China to 1800 (3)

Class Number: 5937

Delivery Method: In Person

Overview

  • Course Times + Location:

    Tu 10:30 AM – 12:20 PM
    AQ 3159, Burnaby

  • Exam Times + Location:

    Dec 17, 2015
    3:30 PM – 6:30 PM
    Burnaby

  • Instructor:

    Weiting Guo

Description

CALENDAR DESCRIPTION:

This course offers a broad survey of the history of China from antiquity to the eve of its modern transformations at the turn of the nineteenth century. It aims to challenge the perception of an unchanging China and to encourage students to develop a critical understanding of the forces integrating and dividing this geo-cultural unit. Breadth-Humanities.

COURSE DETAILS:

This course explores the history of China from the earliest times to the mid-Qing dynasty.

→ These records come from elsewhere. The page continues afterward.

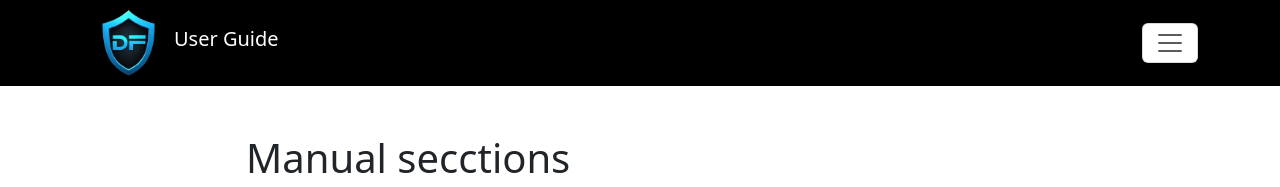
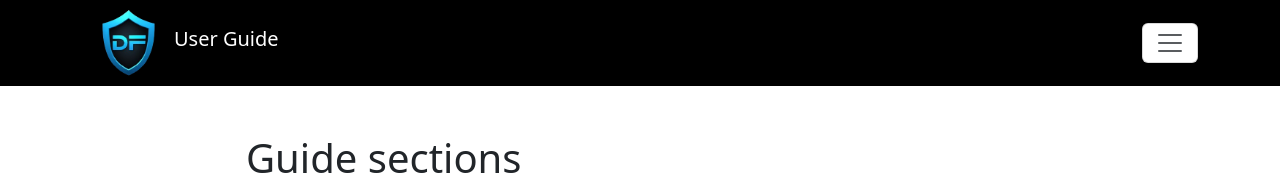
Before and after one commit to P56289/P56289.github.io, a plain HTML site: page en/index.html in a window 1280 px wide. Shown: the top 187 px of the page. Drawn offline with nearby package versions, Linux system fonts and the light colour scheme; grey boxes are pictures that could not be loaded.

Commit message:
Fix typo

```diff
--- a/en/index.html
+++ b/en/index.html
@@ -42,7 +42,7 @@
         <div class="container d-flex justify-content-center m-5">
 
             <div class="col-md-8  ">
-                <h1>Manual secctions</h1>
+                <h1>Guide sections</h1>
                 <div class="row row-cols-md-2 g-3 ">
                     <div class="col">
                         <div class="card bg-secondary bg-gradient bg-opacity-25 text-center " >
```
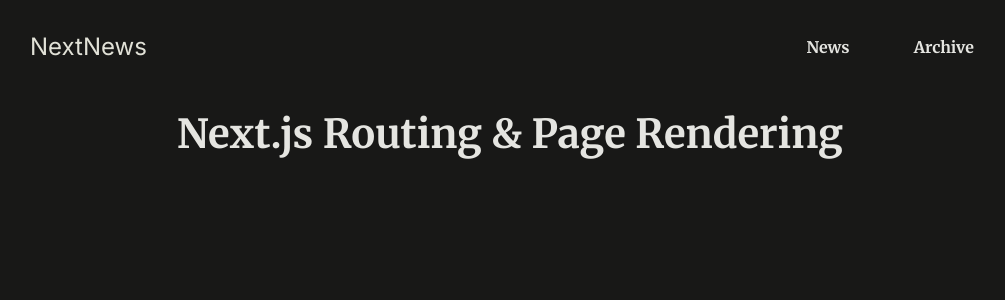
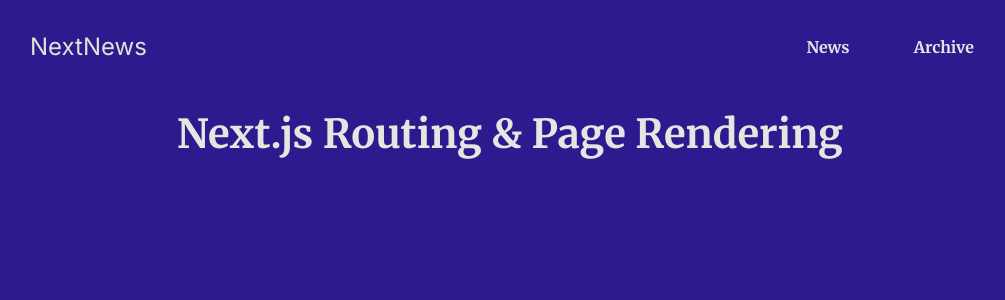
Before and after one commit to dieDeMiguel/news, a Next.js app: page / in a window 1280 px wide. Shown: the top 300 px of the page, without its empty margins (130-1135 px from the left). Built offline with nearby package versions, Linux system fonts and the light colour scheme.

Commit message:
Update background color in globals.css

```diff
--- a/app/globals.css
+++ b/app/globals.css
@@ -10,7 +10,7 @@ html {
 
 body {
   margin: 0;
-  background-color: #181817;
+  background-color: #2c1a8f;
   color: #e5e5e1;
 }
 
@@ -137,7 +137,7 @@ ul {
   left: 0;
   width: 100%;
   height: 100%;
-  background-color: rgba(0, 0, 0, 0.55);
+  background-color: rgba(0, 0, 0, 0.3);
   display: flex;
   justify-content: center;
   align-items: center;
```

The goal of the course is to help students develop substantial understanding of the origins and foundations of Chinese society and improve their skills in critical historical analysis. Challenging the once prevailing view of imperial China as “static,” this course will discuss both domestic and global dynamics that shaped and changed the geocultural space that we call “China” and constructed its distinct trajectory. A number of important themes will be highlighted in the class, including the formation of “Chinese civilization,” the state-building process, the evolution of bureaucracy, religious beliefs and cultural values, lineages and social organizations, and local governance and social conflict. We will use primary sources, film and other materials to examine how Chinese people experienced and understood their social life throughout the long historical process.

Grading

  • Participation & tutorial assignments 20%
  • Four quiz 20%
  • Mid-term examination 25%
  • Final examination 35%

Materials

REQUIRED READING:

Valerie Hansen, The Open Empire: A History of China to 1800, 2nd edition (New York: W W Norton & Co Inc, 2015).

Additional readings will be made available online.

RECOMMENDED READING:

Patricia Ebrey, The Cambridge Illustrated History of China (Cambridge: Cambridge University Press, 1996).

Patricia Ebrey, ed., Chinese Civilization: A Sourcebook (New York: The Free Press, 1993).

Jonathan Spence, The Search for Modern China, 3rd edition (New York: W W Norton & Co Inc, 2012).

Valerie Hansen, Negotiating Daily Life in Traditional China: How Ordinary People Used Contracts, 600-1400 (New Haven: Yale University Press, 1995).

Registrar Notes:

SFU’s Academic Integrity web site http://students.sfu.ca/academicintegrity.html is filled with information on what is meant by academic dishonesty, where you can find resources to help with your studies and the consequences of cheating.  Check out the site for more information and videos that help explain the issues in plain English.

Each student is responsible for his or her conduct as it affects the University community.  Academic dishonesty, in whatever form, is ultimately destructive of the values of the University. Furthermore, it is unfair and discouraging to the majority of students who pursue their studies honestly. Scholarly integrity is required of all members of the University. http://www.sfu.ca/policies/gazette/student/s10-01.html

ACADEMIC INTEGRITY: YOUR WORK, YOUR SUCCESS